▶ ACTIVITY: Would you print the whole listing again, word for word?

▶ DATA UNDER STUDY:
- - - - -

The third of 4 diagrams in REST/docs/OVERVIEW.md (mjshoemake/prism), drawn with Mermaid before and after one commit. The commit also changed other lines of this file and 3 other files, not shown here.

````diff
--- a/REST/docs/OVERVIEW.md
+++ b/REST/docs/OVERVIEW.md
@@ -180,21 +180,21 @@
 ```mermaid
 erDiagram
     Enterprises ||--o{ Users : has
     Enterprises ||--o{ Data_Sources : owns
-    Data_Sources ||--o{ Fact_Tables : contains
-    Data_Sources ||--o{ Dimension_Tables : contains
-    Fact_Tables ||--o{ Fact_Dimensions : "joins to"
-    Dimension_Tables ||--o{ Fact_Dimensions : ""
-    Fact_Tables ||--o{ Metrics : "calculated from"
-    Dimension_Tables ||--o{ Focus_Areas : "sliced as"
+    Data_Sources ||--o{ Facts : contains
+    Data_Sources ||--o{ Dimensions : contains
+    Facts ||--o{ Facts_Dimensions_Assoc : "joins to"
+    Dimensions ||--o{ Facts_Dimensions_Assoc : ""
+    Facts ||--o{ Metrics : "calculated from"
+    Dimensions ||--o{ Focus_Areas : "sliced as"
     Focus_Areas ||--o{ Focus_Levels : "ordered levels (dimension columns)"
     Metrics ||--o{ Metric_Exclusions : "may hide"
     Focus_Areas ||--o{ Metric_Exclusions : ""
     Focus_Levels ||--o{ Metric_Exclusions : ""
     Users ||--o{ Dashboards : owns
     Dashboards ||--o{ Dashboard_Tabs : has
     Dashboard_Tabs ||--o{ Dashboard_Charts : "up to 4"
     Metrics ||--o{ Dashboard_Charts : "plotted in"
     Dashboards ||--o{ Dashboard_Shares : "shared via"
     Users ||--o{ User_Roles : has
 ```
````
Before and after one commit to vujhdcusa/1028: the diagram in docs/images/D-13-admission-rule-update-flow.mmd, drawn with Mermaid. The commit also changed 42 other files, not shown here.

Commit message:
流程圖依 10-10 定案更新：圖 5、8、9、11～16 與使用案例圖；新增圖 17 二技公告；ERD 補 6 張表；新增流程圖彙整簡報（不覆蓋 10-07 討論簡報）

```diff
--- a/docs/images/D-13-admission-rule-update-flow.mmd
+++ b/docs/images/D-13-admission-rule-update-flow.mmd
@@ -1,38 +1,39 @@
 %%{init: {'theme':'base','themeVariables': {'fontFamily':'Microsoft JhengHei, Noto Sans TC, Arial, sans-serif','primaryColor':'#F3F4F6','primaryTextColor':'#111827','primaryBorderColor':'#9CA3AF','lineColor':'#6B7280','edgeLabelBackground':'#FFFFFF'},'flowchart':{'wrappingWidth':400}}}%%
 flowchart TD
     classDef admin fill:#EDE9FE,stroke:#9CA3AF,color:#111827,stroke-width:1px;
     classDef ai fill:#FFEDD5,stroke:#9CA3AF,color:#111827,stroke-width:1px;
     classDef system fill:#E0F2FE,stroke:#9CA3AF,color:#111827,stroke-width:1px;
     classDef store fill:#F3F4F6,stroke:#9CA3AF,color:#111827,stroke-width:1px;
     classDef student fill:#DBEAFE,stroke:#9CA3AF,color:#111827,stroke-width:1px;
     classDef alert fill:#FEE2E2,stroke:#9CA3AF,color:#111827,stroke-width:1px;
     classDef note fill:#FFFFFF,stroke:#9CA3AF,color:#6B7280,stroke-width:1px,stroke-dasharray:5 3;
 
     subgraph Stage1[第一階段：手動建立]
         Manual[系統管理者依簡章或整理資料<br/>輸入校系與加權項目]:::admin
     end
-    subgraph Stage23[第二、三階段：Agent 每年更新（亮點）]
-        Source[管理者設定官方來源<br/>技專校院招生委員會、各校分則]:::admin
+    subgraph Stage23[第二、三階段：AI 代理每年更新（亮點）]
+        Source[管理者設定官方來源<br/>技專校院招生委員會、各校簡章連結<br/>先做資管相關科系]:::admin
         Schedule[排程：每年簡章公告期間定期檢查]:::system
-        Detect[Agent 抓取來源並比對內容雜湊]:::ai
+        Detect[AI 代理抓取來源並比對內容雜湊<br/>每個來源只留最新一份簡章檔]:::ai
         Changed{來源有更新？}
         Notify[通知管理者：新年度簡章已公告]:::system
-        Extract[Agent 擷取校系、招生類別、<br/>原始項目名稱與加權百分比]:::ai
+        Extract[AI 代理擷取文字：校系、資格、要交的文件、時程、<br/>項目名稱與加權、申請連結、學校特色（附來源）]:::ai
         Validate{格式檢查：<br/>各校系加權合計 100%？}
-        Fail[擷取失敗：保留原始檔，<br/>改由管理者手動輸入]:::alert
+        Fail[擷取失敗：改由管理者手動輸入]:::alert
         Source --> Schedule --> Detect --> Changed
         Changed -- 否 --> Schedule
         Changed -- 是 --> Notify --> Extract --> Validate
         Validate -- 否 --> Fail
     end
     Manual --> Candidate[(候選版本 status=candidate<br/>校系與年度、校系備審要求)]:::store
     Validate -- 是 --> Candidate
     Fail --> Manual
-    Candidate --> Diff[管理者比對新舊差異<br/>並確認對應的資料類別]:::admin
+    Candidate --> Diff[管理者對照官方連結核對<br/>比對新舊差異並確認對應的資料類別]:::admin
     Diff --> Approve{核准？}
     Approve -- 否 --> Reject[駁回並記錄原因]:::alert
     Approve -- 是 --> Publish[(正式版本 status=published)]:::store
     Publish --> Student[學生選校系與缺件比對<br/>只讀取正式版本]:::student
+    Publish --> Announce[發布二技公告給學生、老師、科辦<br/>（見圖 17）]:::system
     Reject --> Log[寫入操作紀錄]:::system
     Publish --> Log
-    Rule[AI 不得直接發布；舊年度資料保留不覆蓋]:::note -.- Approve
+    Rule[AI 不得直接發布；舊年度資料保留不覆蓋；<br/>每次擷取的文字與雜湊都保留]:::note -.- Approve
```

- - - - -

▶ TASK RESULT:
The third of 4 diagrams in REST/docs/OVERVIEW.md (mjshoemake/prism), drawn with Mermaid before and after one commit. The commit also changed other lines of this file and 3 other files, not shown here.

````diff
--- a/REST/docs/OVERVIEW.md
+++ b/REST/docs/OVERVIEW.md
@@ -180,21 +180,21 @@
 ```mermaid
 erDiagram
     Enterprises ||--o{ Users : has
     Enterprises ||--o{ Data_Sources : owns
-    Data_Sources ||--o{ Fact_Tables : contains
-    Data_Sources ||--o{ Dimension_Tables : contains
-    Fact_Tables ||--o{ Fact_Dimensions : "joins to"
-    Dimension_Tables ||--o{ Fact_Dimensions : ""
-    Fact_Tables ||--o{ Metrics : "calculated from"
-    Dimension_Tables ||--o{ Focus_Areas : "sliced as"
+    Data_Sources ||--o{ Facts : contains
+    Data_Sources ||--o{ Dimensions : contains
+    Facts ||--o{ Facts_Dimensions_Assoc : "joins to"
+    Dimensions ||--o{ Facts_Dimensions_Assoc : ""
+    Facts ||--o{ Metrics : "calculated from"
+    Dimensions ||--o{ Focus_Areas : "sliced as"
     Focus_Areas ||--o{ Focus_Levels : "ordered levels (dimension columns)"
     Metrics ||--o{ Metric_Exclusions : "may hide"
     Focus_Areas ||--o{ Metric_Exclusions : ""
     Focus_Levels ||--o{ Metric_Exclusions : ""
     Users ||--o{ Dashboards : owns
     Dashboards ||--o{ Dashboard_Tabs : has
     Dashboard_Tabs ||--o{ Dashboard_Charts : "up to 4"
     Metrics ||--o{ Dashboard_Charts : "plotted in"
     Dashboards ||--o{ Dashboard_Shares : "shared via"
     Users ||--o{ User_Roles : has
 ```
````
Before and after one commit to vujhdcusa/1028: the diagram in docs/images/D-13-admission-rule-update-flow.mmd, drawn with Mermaid. The commit also changed 42 other files, not shown here.

Commit message:
流程圖依 10-10 定案更新：圖 5、8、9、11～16 與使用案例圖；新增圖 17 二技公告；ERD 補 6 張表；新增流程圖彙整簡報（不覆蓋 10-07 討論簡報）

```diff
--- a/docs/images/D-13-admission-rule-update-flow.mmd
+++ b/docs/images/D-13-admission-rule-update-flow.mmd
@@ -1,38 +1,39 @@
 %%{init: {'theme':'base','themeVariables': {'fontFamily':'Microsoft JhengHei, Noto Sans TC, Arial, sans-serif','primaryColor':'#F3F4F6','primaryTextColor':'#111827','primaryBorderColor':'#9CA3AF','lineColor':'#6B7280','edgeLabelBackground':'#FFFFFF'},'flowchart':{'wrappingWidth':400}}}%%
 flowchart TD
     classDef admin fill:#EDE9FE,stroke:#9CA3AF,color:#111827,stroke-width:1px;
     classDef ai fill:#FFEDD5,stroke:#9CA3AF,color:#111827,stroke-width:1px;
     classDef system fill:#E0F2FE,stroke:#9CA3AF,color:#111827,stroke-width:1px;
     classDef store fill:#F3F4F6,stroke:#9CA3AF,color:#111827,stroke-width:1px;
     classDef student fill:#DBEAFE,stroke:#9CA3AF,color:#111827,stroke-width:1px;
     classDef alert fill:#FEE2E2,stroke:#9CA3AF,color:#111827,stroke-width:1px;
     classDef note fill:#FFFFFF,stroke:#9CA3AF,color:#6B7280,stroke-width:1px,stroke-dasharray:5 3;
 
     subgraph Stage1[第一階段：手動建立]
         Manual[系統管理者依簡章或整理資料<br/>輸入校系與加權項目]:::admin
     end
-    subgraph Stage23[第二、三階段：Agent 每年更新（亮點）]
-        Source[管理者設定官方來源<br/>技專校院招生委員會、各校分則]:::admin
+    subgraph Stage23[第二、三階段：AI 代理每年更新（亮點）]
+        Source[管理者設定官方來源<br/>技專校院招生委員會、各校簡章連結<br/>先做資管相關科系]:::admin
         Schedule[排程：每年簡章公告期間定期檢查]:::system
-        Detect[Agent 抓取來源並比對內容雜湊]:::ai
+        Detect[AI 代理抓取來源並比對內容雜湊<br/>每個來源只留最新一份簡章檔]:::ai
         Changed{來源有更新？}
         Notify[通知管理者：新年度簡章已公告]:::system
-        Extract[Agent 擷取校系、招生類別、<br/>原始項目名稱與加權百分比]:::ai
+        Extract[AI 代理擷取文字：校系、資格、要交的文件、時程、<br/>項目名稱與加權、申請連結、學校特色（附來源）]:::ai
         Validate{格式檢查：<br/>各校系加權合計 100%？}
-        Fail[擷取失敗：保留原始檔，<br/>改由管理者手動輸入]:::alert
+        Fail[擷取失敗：改由管理者手動輸入]:::alert
         Source --> Schedule --> Detect --> Changed
         Changed -- 否 --> Schedule
         Changed -- 是 --> Notify --> Extract --> Validate
         Validate -- 否 --> Fail
     end
     Manual --> Candidate[(候選版本 status=candidate<br/>校系與年度、校系備審要求)]:::store
     Validate -- 是 --> Candidate
     Fail --> Manual
-    Candidate --> Diff[管理者比對新舊差異<br/>並確認對應的資料類別]:::admin
+    Candidate --> Diff[管理者對照官方連結核對<br/>比對新舊差異並確認對應的資料類別]:::admin
     Diff --> Approve{核准？}
     Approve -- 否 --> Reject[駁回並記錄原因]:::alert
     Approve -- 是 --> Publish[(正式版本 status=published)]:::store
     Publish --> Student[學生選校系與缺件比對<br/>只讀取正式版本]:::student
+    Publish --> Announce[發布二技公告給學生、老師、科辦<br/>（見圖 17）]:::system
     Reject --> Log[寫入操作紀錄]:::system
     Publish --> Log
-    Rule[AI 不得直接發布；舊年度資料保留不覆蓋]:::note -.- Approve
+    Rule[AI 不得直接發布；舊年度資料保留不覆蓋；<br/>每次擷取的文字與雜湊都保留]:::note -.- Approve
```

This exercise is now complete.